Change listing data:
== Segment start ==

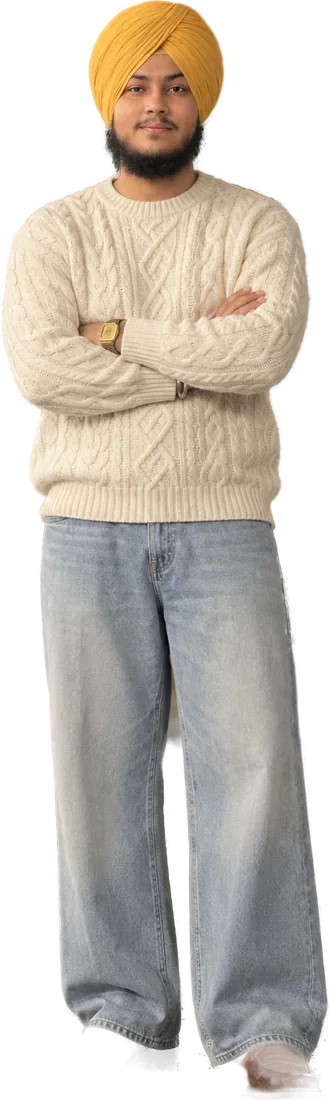
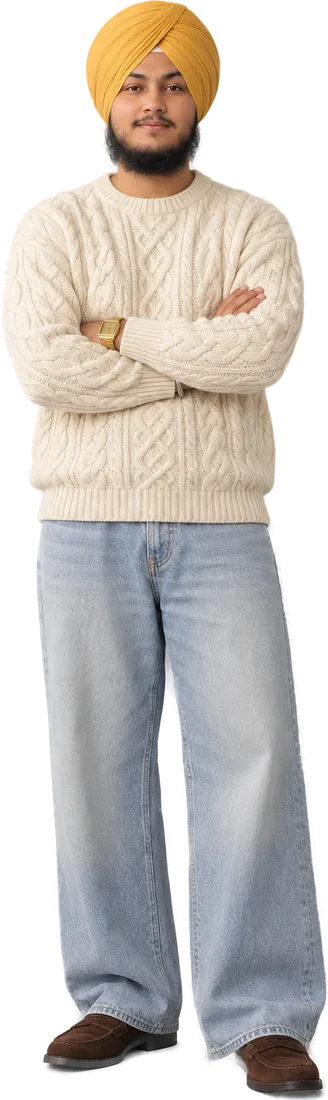
MEHAR: rotating ring carousel, feet pinned to floor, new Sutlej cutout
Claude-Session: https://claude.ai/code/session_01JrJaJCQe8gUgZCkNMD3Fdn

Changed region(s): [[0.0, 0.0, 1.0, 1.0], [0.7622, 0.68, 0.8232, 0.7109], [0.3049, 0.6491, 0.3354, 0.7109]]

diff --git a/public/mehar/index.html b/public/mehar/index.html
@@ -56,8 +56,8 @@ a{color:inherit}
 
 .stage{position:relative;flex:1;min-height:520px;margin-top:8px;touch-action:pan-y;user-select:none;-webkit-user-select:none;cursor:none}
 @media (hover:none),(pointer:coarse){.stage{cursor:grab}}
-.model{position:absolute;left:50%;bottom:9%;height:80%;aspect-ratio:400/1100;transform-origin:50% 100%;will-change:transform,filter,opacity}
-.model img{position:absolute;inset:0;width:100%;height:100%;object-fit:contain;pointer-events:none;-webkit-user-drag:none}
+.model{position:absolute;left:50%;bottom:11%;height:76%;aspect-ratio:420/1100;transform-origin:50% 100%;will-change:transform,filter,opacity}
+.model img{position:absolute;inset:0;width:100%;height:100%;object-fit:contain;object-position:50% 100%;pointer-events:none;-webkit-user-drag:none}
 .model .ghost{opacity:0;filter:grayscale(1) blur(6px)}
 .model .shadow{position:absolute;left:12%;right:12%;bottom:-2.2%;height:4.5%;border-radius:50%;background:radial-gradient(closest-side,rgba(20,19,17,.28),rgba(20,19,17,0));}
 .model .tag{position:absolute;left:50%;bottom:-9%;transform:translateX(-50%);white-space:nowrap;font-size:11px;letter-spacing:.18em;text-transform:uppercase;color:var(--muted);opacity:0;transition:opacity .4s}
@@ -315,23 +315,28 @@ const models=LOOKS.map((L,i)=>{
 });
 let pos=0,target=0,vel=0,dragging=false,startX=0,startPos=0,lastX=0,lastT=0,flick=0,moved=0,current=-1;
 const wrap=d=>{d=((d%N)+N)%N;return d>N/2?d-N:d};
-const spacing=()=>Math.max(120,Math.min(stage.clientWidth*0.2,260));
+const radius=()=>Math.max(170,Math.min(stage.clientWidth*0.44,470));
+const STEP=2*Math.PI/N;
+const spacing=()=>radius()*0.62; // px of drag that moves one look
 
 function render(){
-  const sp=spacing();
+  const R=radius(),F=R*1.35,H=stage.clientHeight;
   models.forEach((el,i)=>{
-    const d=wrap(i-pos),a=Math.abs(d);
-    const x=d*sp*(1-0.06*Math.min(a,3));
-    const s=1-0.14*Math.min(a,2.6);
-    const blur=reduce?0:Math.min(a,2.5)*2.6;
-    const op=a>2.7?Math.max(0,1-(a-2.7)*2):1-0.15*a;
-    el.style.transform=`translateX(calc(-50% + ${x}px)) scale(${s})`;
-    el.style.filter=blur>0.05?`blur(${blur}px)`:"none";
-    el.style.opacity=op;
-    el.style.zIndex=100-Math.round(a*10);
+    const d=wrap(i-pos);
+    // looks stand on a turntable seen in perspective: front is big and sharp, the rest shrink, blur and rise toward the back
+    const th=d*STEP,z=R*(1-Math.cos(th)),k=F/(F+z);
+    const x=Math.sin(th)*R*k;
+    const y=-(1-k)*H*0.30;
+    const depth=(1-k)/(1-F/(F+2*R));
+    const blur=reduce?0:depth*6;
+    const op=1-0.45*depth;
+    el.style.transform=`translate(calc(-50% + ${x.toFixed(1)}px), ${y.toFixed(1)}px) scale(${k.toFixed(3)})`;
+    el.style.filter=blur>0.05?`blur(${blur.toFixed(2)}px)`:"none";
+    el.style.opacity=op.toFixed(3);
+    el.style.zIndex=100-Math.round(depth*60);
     const g=el.querySelector(".ghost");
-    const gv=Math.min(Math.abs(vel)*6,.35);
-    g.style.opacity=gv;g.style.transform=`translateX(${(-vel*sp*1.6).toFixed(1)}px)`;
+    const gv=0;
+    g.style.opacity=gv;
     const isAct=Math.round(wrap(pos))===wrap(i)||(Math.abs(d)<.5);
     el.classList.toggle("active",isAct);
     el.classList.toggle("settled",isAct&&Math.abs(d)<0.04&&!dragging);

== Segment end ==

» **Task description**:
Copy each line in the data that holds the word "toFixed".

» **Answer to this problem**:
+    el.style.transform=`translate(calc(-50% + ${x.toFixed(1)}px), ${y.toFixed(1)}px) scale(${k.toFixed(3)})`;
+    el.style.filter=blur>0.05?`blur(${blur.toFixed(2)}px)`:"none";
+    el.style.opacity=op.toFixed(3);
-    g.style.opacity=gv;g.style.transform=`translateX(${(-vel*sp*1.6).toFixed(1)}px)`;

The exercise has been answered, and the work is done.